> [Task details]:
Copy the records that follow exactly as written, but not their pictures.

*** Block opens ***

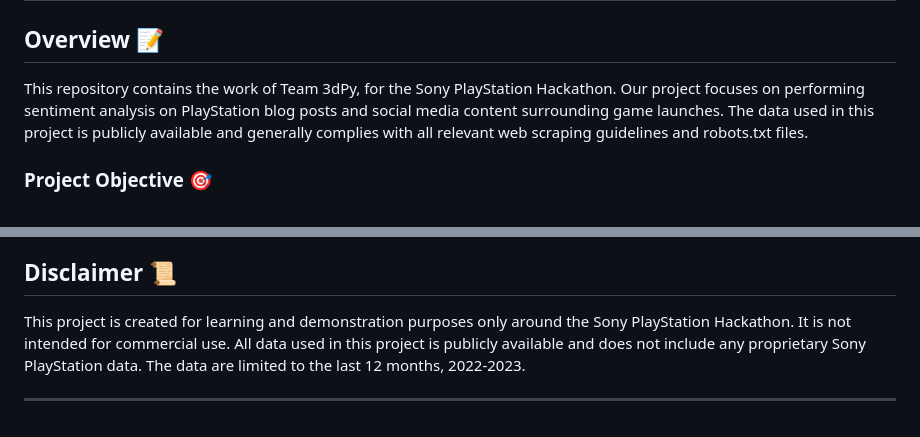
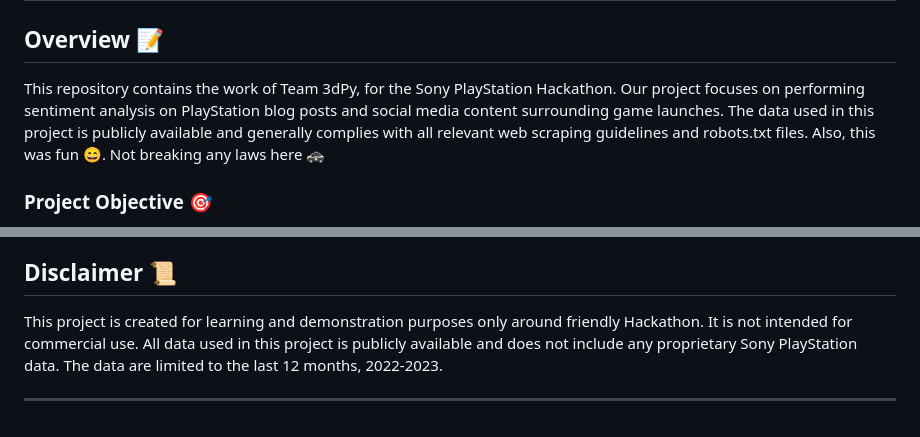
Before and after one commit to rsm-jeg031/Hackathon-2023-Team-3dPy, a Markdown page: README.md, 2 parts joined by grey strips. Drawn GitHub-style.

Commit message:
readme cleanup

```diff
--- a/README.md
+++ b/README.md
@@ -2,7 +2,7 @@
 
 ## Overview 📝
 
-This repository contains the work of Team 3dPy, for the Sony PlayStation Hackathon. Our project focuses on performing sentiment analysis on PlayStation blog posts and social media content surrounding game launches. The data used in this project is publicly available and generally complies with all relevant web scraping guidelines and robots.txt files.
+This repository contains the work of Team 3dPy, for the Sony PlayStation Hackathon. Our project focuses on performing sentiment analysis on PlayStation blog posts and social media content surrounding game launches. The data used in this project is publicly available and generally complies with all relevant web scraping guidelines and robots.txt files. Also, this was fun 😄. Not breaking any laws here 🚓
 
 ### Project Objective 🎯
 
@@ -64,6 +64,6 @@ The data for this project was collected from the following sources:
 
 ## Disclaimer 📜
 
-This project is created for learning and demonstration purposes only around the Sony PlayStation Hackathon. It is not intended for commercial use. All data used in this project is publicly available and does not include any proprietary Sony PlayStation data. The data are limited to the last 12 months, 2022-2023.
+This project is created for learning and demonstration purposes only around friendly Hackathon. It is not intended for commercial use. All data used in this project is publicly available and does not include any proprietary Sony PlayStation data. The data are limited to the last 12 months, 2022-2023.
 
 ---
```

*** Block closes ***

> [Exercise output]:
Before and after one commit to rsm-jeg031/Hackathon-2023-Team-3dPy, a Markdown page: README.md, 2 parts joined by grey strips. Drawn GitHub-style.

Commit message:
readme cleanup

```diff
--- a/README.md
+++ b/README.md
@@ -2,7 +2,7 @@
 
 ## Overview 📝
 
-This repository contains the work of Team 3dPy, for the Sony PlayStation Hackathon. Our project focuses on performing sentiment analysis on PlayStation blog posts and social media content surrounding game launches. The data used in this project is publicly available and generally complies with all relevant web scraping guidelines and robots.txt files.
+This repository contains the work of Team 3dPy, for the Sony PlayStation Hackathon. Our project focuses on performing sentiment analysis on PlayStation blog posts and social media content surrounding game launches. The data used in this project is publicly available and generally complies with all relevant web scraping guidelines and robots.txt files. Also, this was fun 😄. Not breaking any laws here 🚓
 
 ### Project Objective 🎯
 
@@ -64,6 +64,6 @@ The data for this project was collected from the following sources:
 
 ## Disclaimer 📜
 
-This project is created for learning and demonstration purposes only around the Sony PlayStation Hackathon. It is not intended for commercial use. All data used in this project is publicly available and does not include any proprietary Sony PlayStation data. The data are limited to the last 12 months, 2022-2023.
+This project is created for learning and demonstration purposes only around friendly Hackathon. It is not intended for commercial use. All data used in this project is publicly available and does not include any proprietary Sony PlayStation data. The data are limited to the last 12 months, 2022-2023.
 
 ---
```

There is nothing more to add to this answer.